■ **Problem description**:
The answer is a single number: the count of lines in the records below that contain the word "import".

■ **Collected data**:
# # # # #

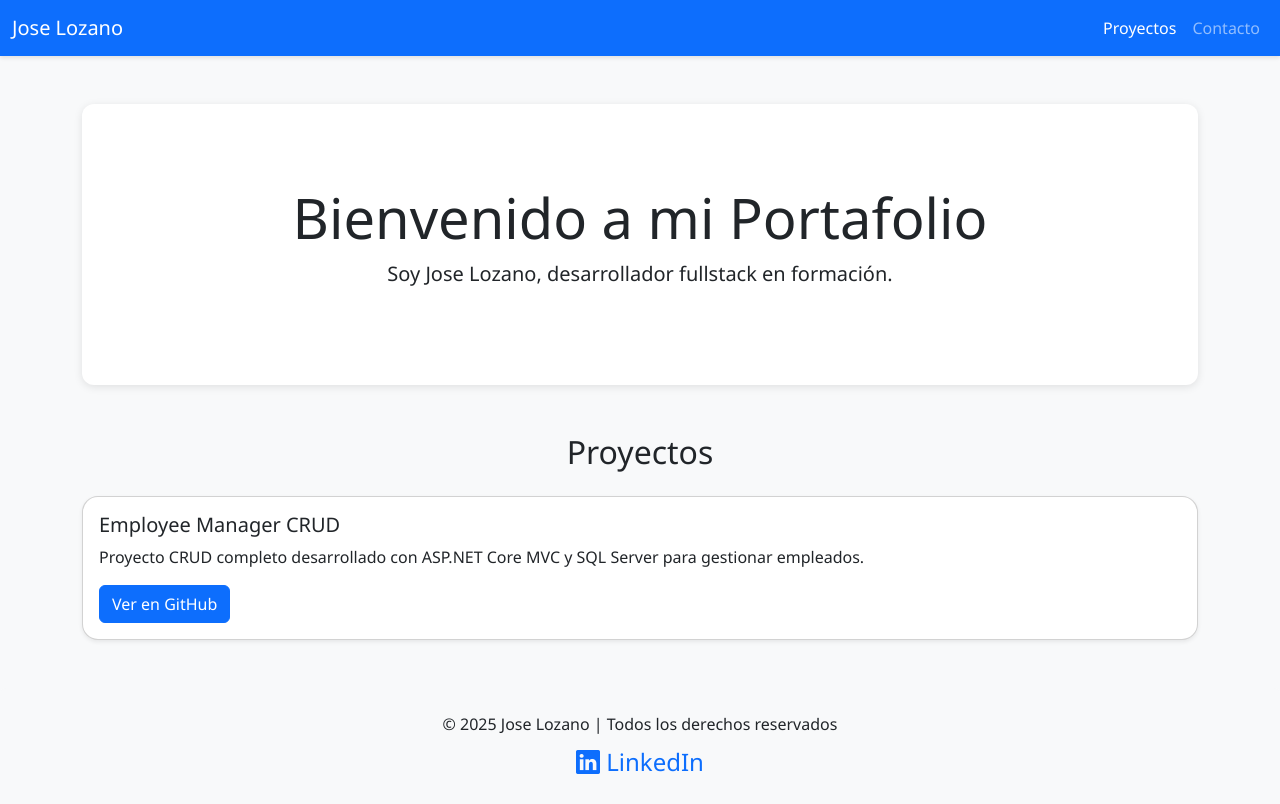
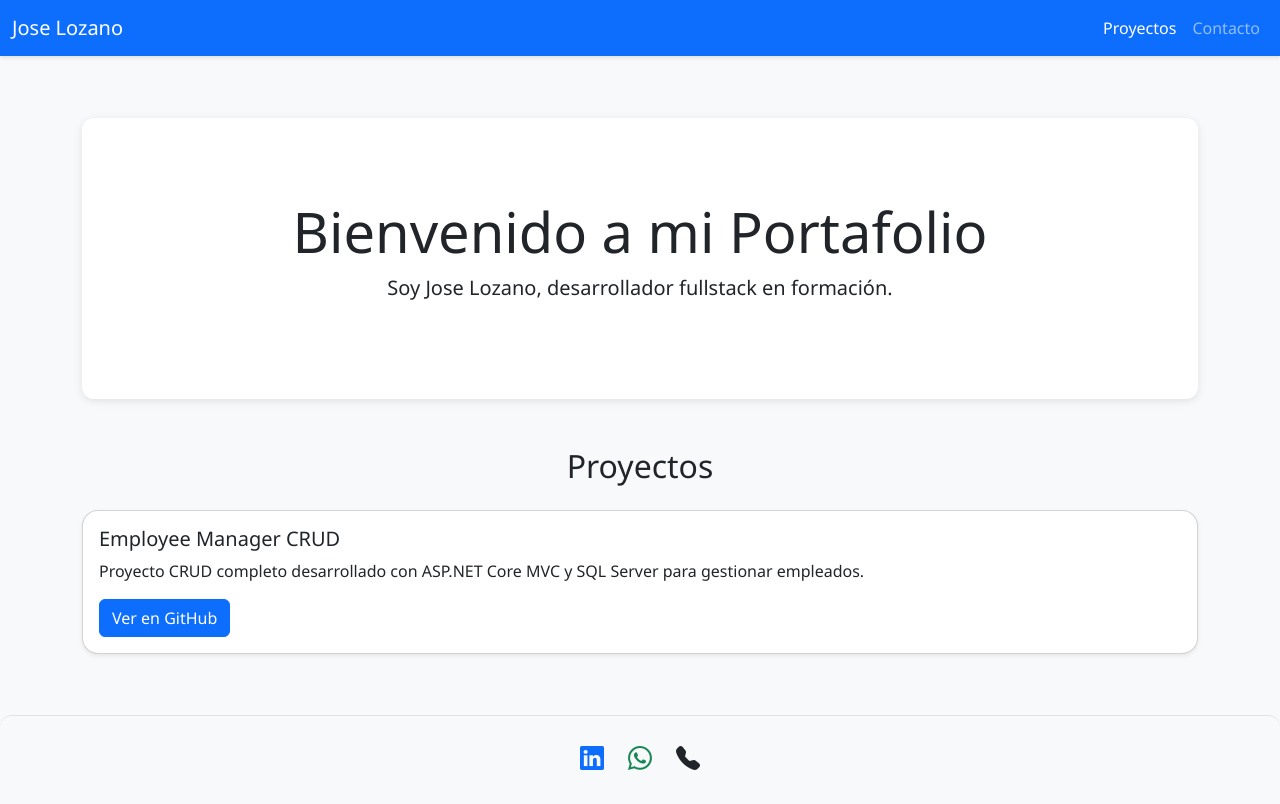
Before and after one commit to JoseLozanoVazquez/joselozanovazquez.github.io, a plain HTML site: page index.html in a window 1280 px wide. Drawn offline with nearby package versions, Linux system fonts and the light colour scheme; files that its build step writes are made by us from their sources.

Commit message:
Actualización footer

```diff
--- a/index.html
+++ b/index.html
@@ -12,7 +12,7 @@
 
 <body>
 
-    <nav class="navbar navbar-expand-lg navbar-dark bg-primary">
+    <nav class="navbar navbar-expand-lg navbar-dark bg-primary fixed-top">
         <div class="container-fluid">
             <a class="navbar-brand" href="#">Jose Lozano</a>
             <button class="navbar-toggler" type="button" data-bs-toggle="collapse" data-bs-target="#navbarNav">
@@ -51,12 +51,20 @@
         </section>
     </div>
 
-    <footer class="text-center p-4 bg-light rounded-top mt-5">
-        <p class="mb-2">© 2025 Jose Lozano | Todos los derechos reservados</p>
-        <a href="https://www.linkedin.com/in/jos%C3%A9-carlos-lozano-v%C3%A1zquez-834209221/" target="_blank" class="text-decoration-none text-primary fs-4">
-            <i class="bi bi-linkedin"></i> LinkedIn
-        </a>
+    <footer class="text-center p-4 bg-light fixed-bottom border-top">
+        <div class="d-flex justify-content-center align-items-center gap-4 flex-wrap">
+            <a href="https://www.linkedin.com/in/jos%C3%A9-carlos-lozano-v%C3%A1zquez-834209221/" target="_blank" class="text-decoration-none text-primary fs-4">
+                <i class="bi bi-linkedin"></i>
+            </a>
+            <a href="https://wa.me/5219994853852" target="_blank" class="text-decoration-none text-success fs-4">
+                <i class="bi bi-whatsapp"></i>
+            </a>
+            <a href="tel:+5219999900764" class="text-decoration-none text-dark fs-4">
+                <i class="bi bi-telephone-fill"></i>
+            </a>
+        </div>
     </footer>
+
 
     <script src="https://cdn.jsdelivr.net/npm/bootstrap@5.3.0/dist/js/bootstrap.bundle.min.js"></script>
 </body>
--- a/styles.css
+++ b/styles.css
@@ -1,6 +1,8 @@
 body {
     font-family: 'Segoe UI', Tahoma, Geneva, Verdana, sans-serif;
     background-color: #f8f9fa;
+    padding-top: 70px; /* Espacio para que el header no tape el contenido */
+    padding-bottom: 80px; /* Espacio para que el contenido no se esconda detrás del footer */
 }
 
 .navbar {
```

# # # # #

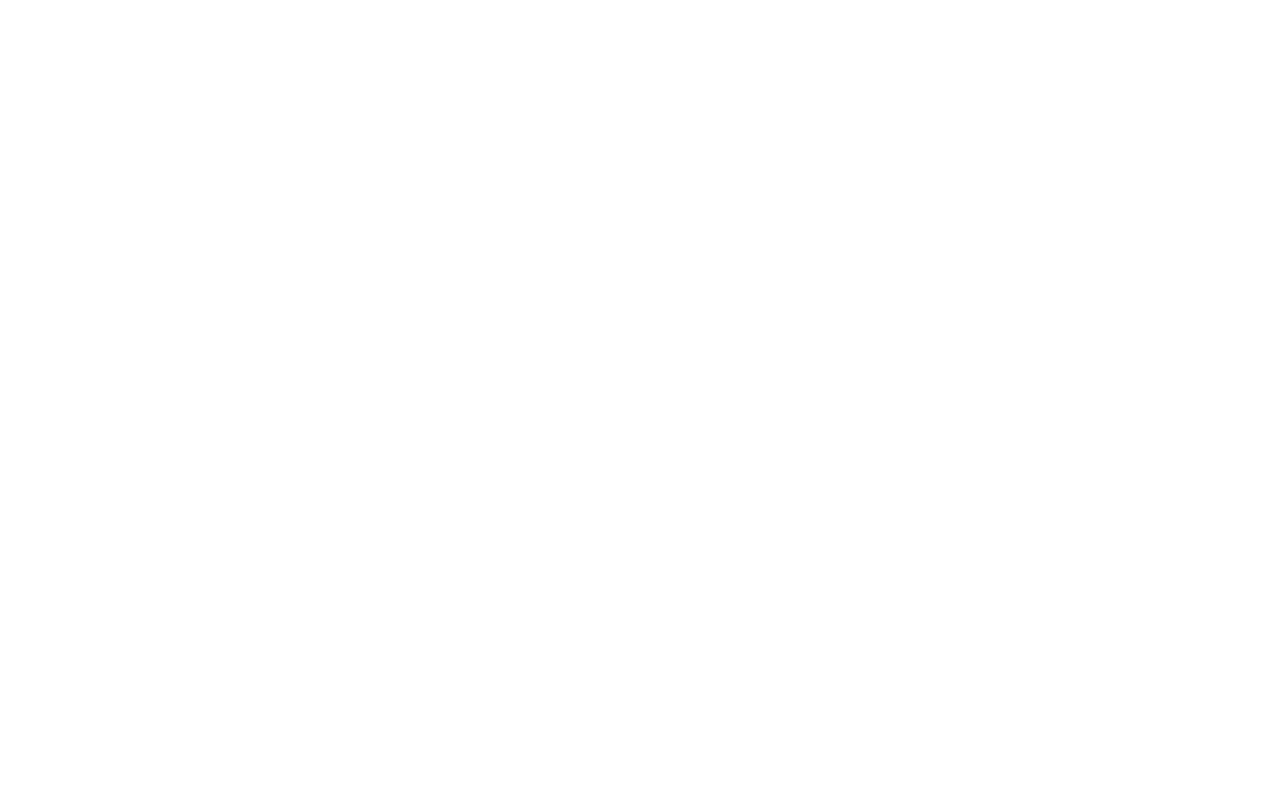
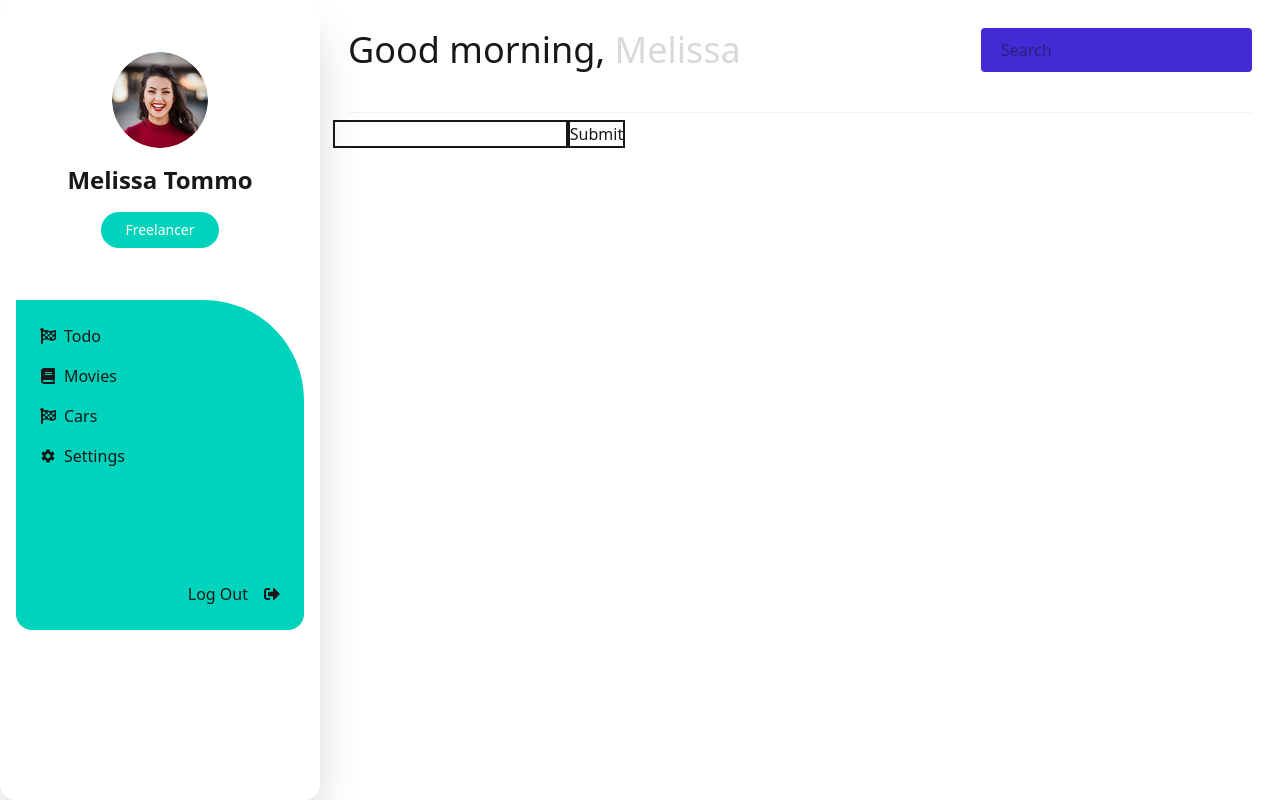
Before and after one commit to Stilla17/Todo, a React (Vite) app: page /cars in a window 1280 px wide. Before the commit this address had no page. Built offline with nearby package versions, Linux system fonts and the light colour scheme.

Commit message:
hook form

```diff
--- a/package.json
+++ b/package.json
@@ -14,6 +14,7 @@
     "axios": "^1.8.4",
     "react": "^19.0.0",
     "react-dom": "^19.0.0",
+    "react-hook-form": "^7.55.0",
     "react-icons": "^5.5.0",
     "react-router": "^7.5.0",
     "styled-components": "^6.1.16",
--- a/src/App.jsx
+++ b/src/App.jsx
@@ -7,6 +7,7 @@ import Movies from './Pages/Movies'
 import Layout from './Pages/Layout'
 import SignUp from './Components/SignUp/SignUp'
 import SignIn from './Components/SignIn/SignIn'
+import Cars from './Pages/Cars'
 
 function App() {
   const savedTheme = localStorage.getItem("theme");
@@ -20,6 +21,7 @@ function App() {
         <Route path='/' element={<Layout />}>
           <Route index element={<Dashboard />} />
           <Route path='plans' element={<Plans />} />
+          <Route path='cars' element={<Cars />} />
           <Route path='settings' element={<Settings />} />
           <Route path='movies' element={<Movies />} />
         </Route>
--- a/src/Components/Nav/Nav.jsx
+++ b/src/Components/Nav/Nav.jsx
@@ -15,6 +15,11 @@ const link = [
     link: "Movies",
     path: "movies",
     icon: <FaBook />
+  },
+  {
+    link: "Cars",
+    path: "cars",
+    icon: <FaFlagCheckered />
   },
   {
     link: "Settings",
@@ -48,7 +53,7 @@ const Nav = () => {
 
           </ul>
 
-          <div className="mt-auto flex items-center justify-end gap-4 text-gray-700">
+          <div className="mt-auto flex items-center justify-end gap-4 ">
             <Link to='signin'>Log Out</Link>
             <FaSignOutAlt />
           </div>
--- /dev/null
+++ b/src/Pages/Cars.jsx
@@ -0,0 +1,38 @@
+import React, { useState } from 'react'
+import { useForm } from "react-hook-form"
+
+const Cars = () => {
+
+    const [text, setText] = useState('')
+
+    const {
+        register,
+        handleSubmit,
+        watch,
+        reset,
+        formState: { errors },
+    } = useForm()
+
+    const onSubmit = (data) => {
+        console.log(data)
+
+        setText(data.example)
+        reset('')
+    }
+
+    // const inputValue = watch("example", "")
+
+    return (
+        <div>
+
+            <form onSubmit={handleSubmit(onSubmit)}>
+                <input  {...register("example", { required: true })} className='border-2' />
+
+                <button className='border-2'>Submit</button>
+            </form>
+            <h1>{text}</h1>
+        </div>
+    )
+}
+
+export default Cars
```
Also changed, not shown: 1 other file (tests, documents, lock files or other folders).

# # # # #

■ **Result**:
7